In his drawings, prints, sculptures, books, films, installations and performances, the contemporary South African artist William Kentridge creates layered, complex narratives that connect the personal and the political. Pentagram has designed William Kentridge: Five Themes, a book that accompanies a major survey of the artist that debuted at SFMOMA in 2009 and again in 2010 at the Museum of Modern Art in New York. The designers worked with Kentridge to develop different strategies to present this remarkably diverse body of work.
The exhibition William Kentridge: Five Themes presents over 75 works in five major series the artist has completed since the 1980s. Kentridge’s art addresses political and social themes inspired by his native South Africa through narratives of history and fictional characters. One his best-known series focuses on a fictional industrialist named Soho Eckstein and his alter ego Felix Teitlebaum; another is inspired by the South African Truth and Reconciliation Commission hearings of the mid-90s. Newer work has expanded from the context of South Africa to more universal stories. One section of the exhibition, “Sarastro & The Master’s Voice,” is devoted to his stage designs for Mozart’s The Magic Flute, and the newest work in the show focuses on Kentridge’s full-scale opera production for The Nose, premiering at the Metropolitan Opera this year.
In the catalogue each of these sections opens with an image that layers the title of the section over source material from the artist: maps, sketches, assemblages. The designers developed the "WK5" graphic as a way of pulling together the five bodies of work into an iconic oeuvre. In the San Francisco installation, this typography was also used for titling within the exhibition.
Kentridge is perhaps best known for his animated films—the artist calls them “drawings for projection”—in which he films sequences of drawings as they are reworked by hand, frame by frame. The book presents segments from several of these films as progressions of individual frames or stills, with the images consecutively “growing” or getting larger in a cinematic band across the pages and subsequent spreads. This treatment conveys the drawings’ status as stills but also as individual images or artworks, allowing the reader to examine Kentridge’s technique for the duration of the film.
The five sections of the catalogue are separated by essays; among these pages the typography hugs the bottom edge of the page and, like the stills, "grows" upward.

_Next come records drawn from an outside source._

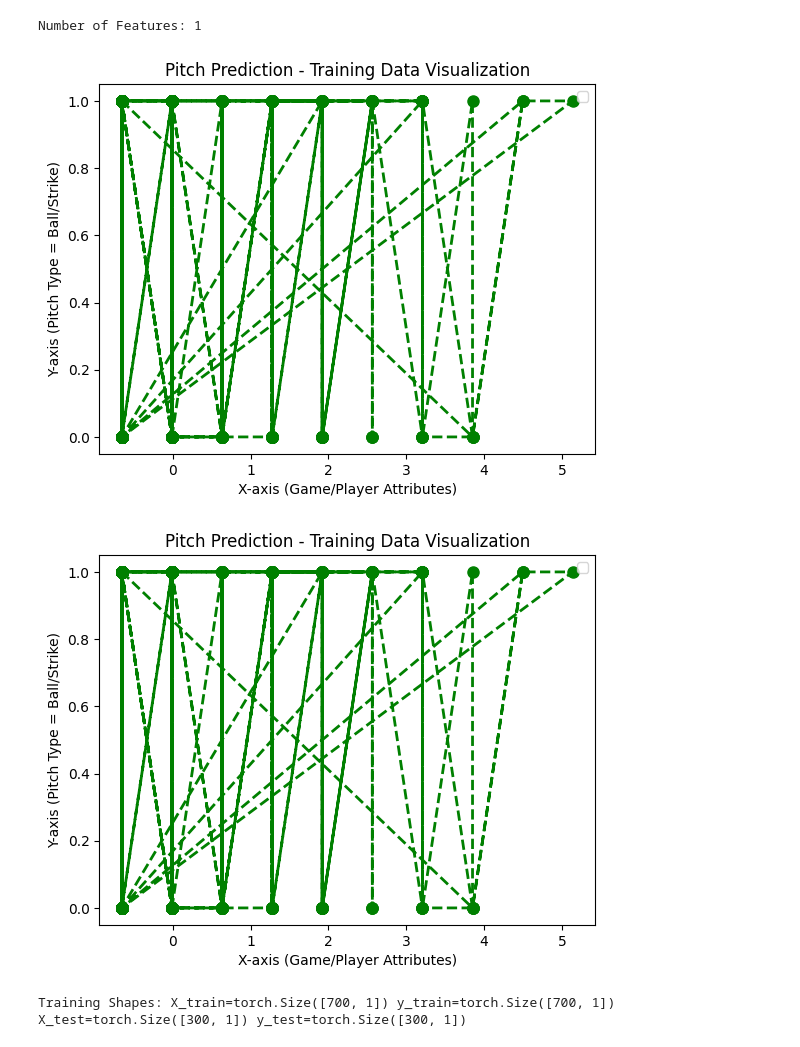
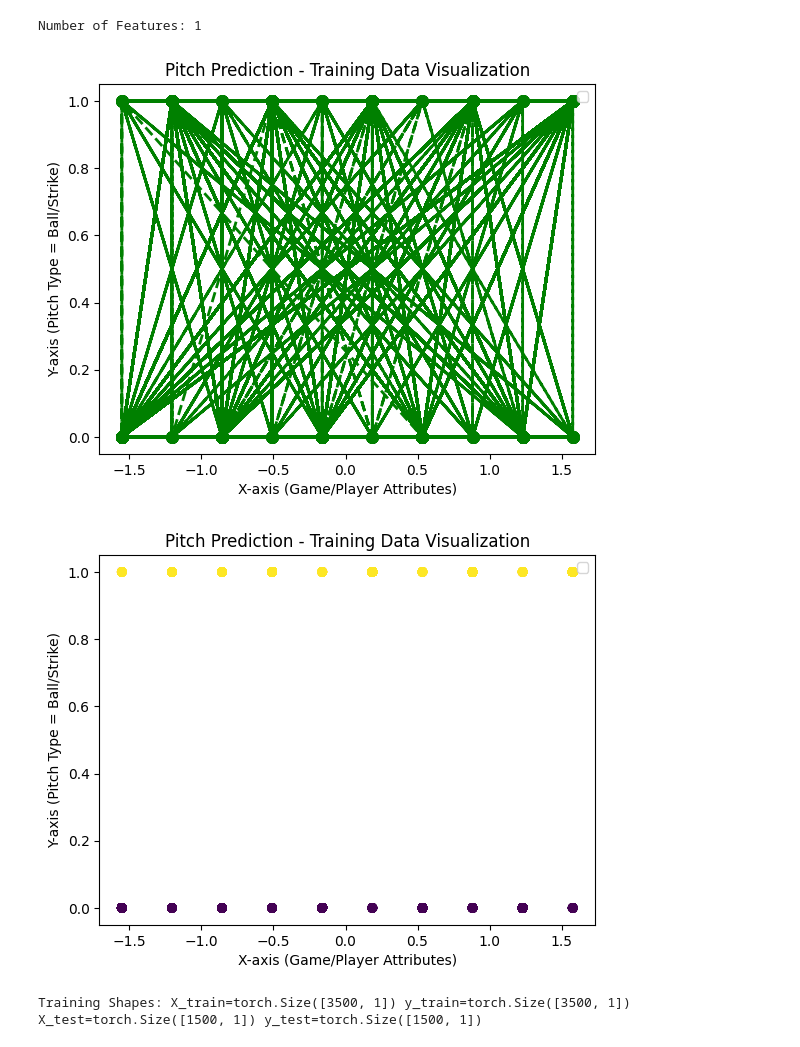
Before and after one commit to glroland/baseball, a Jupyter notebook: src/predict/predict_pitch_experiment.ipynb, the cells around one changed output. Cells and saved outputs as stored; diff of their text form; code cells hidden in the pictures.

Commit message:
added and enabled fake data to validate training algorithm

```diff
--- a/src/predict/predict_pitch_experiment.ipynb
+++ b/src/predict/predict_pitch_experiment.ipynb
@@ -19,7 +20,7 @@ import copy
 # %%
 DB_CONNECTION_STRING = "postgresql://baseball_app:baseball123@localhost/baseball_db"
 
-DATASET_SIZE = 1000
+DATASET_SIZE = 5000
 
 RANDOM_NUMBER_SEED = 42
 
@@ -89,3 +90,29 @@ df.head()
+# %%
+def override_with_stable_data(df):
+    df = df[0:0]
+    i = 0
+    oddball = 20
+    while i < DATASET_SIZE:
+        i += 1
+
+        pitch_index = int(random.random() * 10)
+        ball_or_strike = "S"
+        if pitch_index % 2 == 0:
+            ball_or_strike = "B"
+
+        if i % oddball == 0:
+            if ball_or_strike == "B":
+                ball_or_strike = "S"
+            else:
+                ball_or_strike = "B"
+
+        new_row = pd.Series({'pitch_index':pitch_index, 'ball_or_strike':ball_or_strike})
+
+        df = pd.concat([df, pd.DataFrame([new_row], columns=new_row.index)]).reset_index(drop=True)
+
+    return df
+
+df = override_with_stable_data(df)
 # %% [markdown]
 ## Prepare Data
 
@@ -209,7 +236,7 @@ plt.ylabel('Y-axis (Pitch Type = Ball/Strike)')
 plt.legend()
 plt.show()
 # %% [output]
-[figure, old version]
+[figure, new version]
 # %%
 # Convert to 2D PyTorch tensors
 Xt = torch.tensor(X.values, dtype=torch.float32)
@@ -224,13 +251,15 @@ yt = torch.tensor(y.values, dtype=torch.float32)
 #print(encoder.classes_)
 # %%
 plt.title("Pitch Prediction - Training Data Visualization")
-plt.plot(Xt, yt, 'go--', linewidth=2, markersize=8)
+#plt.scatter(Xt, yt)
+plt.scatter(Xt, yt, c=yt, cmap='viridis')
+#plt.plot(Xt, yt, 'go--', linewidth=2, markersize=8)
 plt.xlabel('X-axis (Game/Player Attributes)')
 plt.ylabel('Y-axis (Pitch Type = Ball/Strike)')
 plt.legend()
 plt.show()
 # %% [output]
-[figure, old version]
+[figure, new version]
 # %%
 class PitchPredictionModel(nn.Module):
     def __init__(self):
@@ -254,7 +283,7 @@ class PitchPredictionModel(nn.Module):
 X_train, X_test, y_train, y_test = train_test_split(Xt, yt, train_size=0.7, shuffle=True)
 print ("Training Shapes: X_train=" + str(X_train.shape) + " y_train=" + str(y_train.shape) + " X_test=" + str(X_test.shape) + " y_test=" + str(y_test.shape))
 # %% [output]
-Training Shapes: X_train=torch.Size([700, 1]) y_train=torch.Size([700, 1]) X_test=torch.Size([300, 1]) y_test=torch.Size([300, 1])
+Training Shapes: X_train=torch.Size([3500, 1]) y_train=torch.Size([3500, 1]) X_test=torch.Size([1500, 1]) y_test=torch.Size([1500, 1])
 # %%
 #X_train_tensor = torch.tensor(X_train.values, dtype=torch.float32)
 #y_train_tensor = torch.tensor(y_train.values, dtype=torch.float32)
```
Also changed, not shown: parts of 11 cells of this notebook.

The book also includes a “stereo” interview between Kentridge and Michael Auping, chief curator of the Modern Art Museum of Fort Worth. This is presented as a stream of dialogue in which Kentridge has gone back in and rewritten or reworked his own responses in a more conversational voice, with the commentary appearing as highlighted blocks of text inserted into the interview. Included in the back of the book is a DVD that contains footage of Kentridge at work and segments of several films.